Too frequently, we buy or make clothes we think we’ll love, only to find them either just hanging in the closet or being worn self-consciously.
Many of these discouraging experiences can’t be blamed on the sewer’s skill or the purchaser’s sense of style. Instead, the issue often lies in the optical illusion created between the stripes, prints, colors, fabrics or styles chosen on YOUR body.
Keep in mind that every style looks great on a mannequin and the models used on the pattern envelope. If you’re like me though, you may have lumps and bumps and problem fitting areas those models never seem to have. For that reason when planning any garment or outfit you should consider that our clothing choices nearly always create SOME kind of optical illusion. The trick is to make sure that any illusion you’re creating will be flattering and not disappointing.
Here are a few examples of fashion optical illusions that can occur with various prints, stripes, colors and types of fabrics:
Princess or A-line seams produce a “narrowing” effect that makes the wearer appear slimmer.

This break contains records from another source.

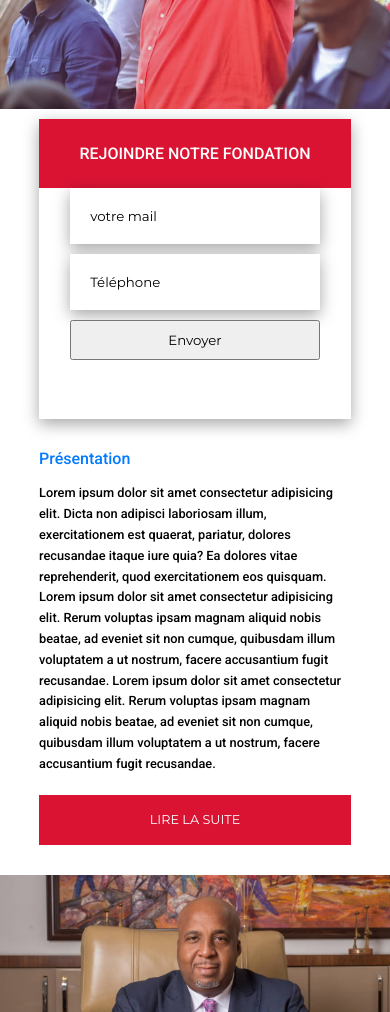
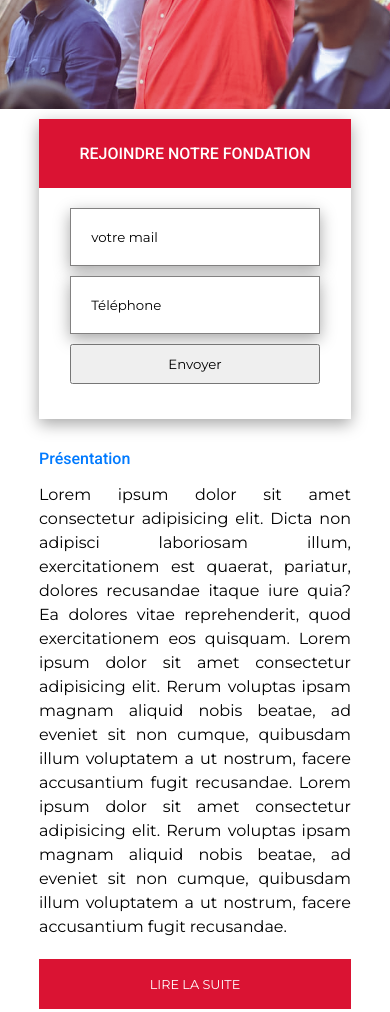
Before and after one commit to jknweb/sakombimolendo, a plain HTML site: page index.html in a window 390 px wide. Shown: the part 362-1374 px from the top of the page. Drawn offline with nearby package versions, Linux system fonts and the light colour scheme.

Commit message:
REajustement css

```diff
--- a/css/styles.css
+++ b/css/styles.css
@@ -360,6 +360,7 @@ nav ul li a {
     .content-hero h1{
         font-size : 1.5rem;
         text-align: center;
+        box-shadow: rgba(255, 255, 255, 0.35) 0px 5px 15px;
     }
     .content-hero p{
         font-size : 1rem;
@@ -377,10 +378,12 @@ nav ul li a {
     }
     .register h2{
         font-size: 1rem;
+        margin-bottom: 20px;
     }
     #register input{
         padding : 20px;
         margin-bottom : 10px;
+        border : 1px solid #828181;
         width : 80%;
     }
     #register button{
@@ -405,9 +408,11 @@ nav ul li a {
     }
 
     .presentation p{
-        font-family: 'Roboto';
-        font-size: 0.8rem;
-        line-height: 1.3rem;
+        font-family: 'Montserrat';
+        font-size: 1rem;
+        line-height: 1.5rem;
+        text-align: justify;
+        font-weight: normal;
     }
 
     .presentation button{
@@ -466,7 +471,7 @@ nav ul li a {
         box-shadow: rgba(0, 0, 0, 0.35) 0px 5px 15px;
     }
     .social h2{
-        font-size: 1.5rem;
+        font-size: 1.8rem;
     }
     .socialdetails {
         display: flex;
```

Sleeveless, short, tight or cap style sleeves all call attention to the arms and put them on display. If you have heavy upper arms or are self conscious about extra thin arms, look for loose or flowy sleeve styles instead.
A fabric that clings to the body can give a skeletal impression on too-thin body parts. Around bulges however, the clinging fabric can create cruel, framing shadows. A more loosely woven fabric will be kinder to thicker or thinner areas.
Solid colors, vertical lines and narrow V-necks will heighten a body. Contrasting colors in tops and skirts as well as big bold prints, will make the body appear shorter. For example, the nude shoe in the image above makes the models legs look longer while a matching red shoe would give her legs a shorter appearance.
Turtlenecks, mandarin or scarf-tied collars, chokers and fussy necklines can shorten an already short neck, or hide a long one. These styles can also be used to help hide a saggy neck or wrinkled chest.
Figures appear rounder and fuller in double breasted jackets and blouses, as well as in large prints and plaids.
Waists seem to expand with wide or conspicuous belts, or buckles, or with bulky or stiff fabrics. Shirts or dresses with several rows of elastic sewn at the waistline will emphasize a small waist or thicken a large one and can shorten your height, while semi-fitted dresses with a V-neck and A-line skirt will give a thinner and taller appearance.
Consider your own body type and any positives you may want to emphasize along with any “flaws” you may want to hide. Every BODY is different and it’s our differences that make us unique and beautiful. Learning what works for you and your body type will help you to choose outfits that flatter and you’ll feel great when you wear them!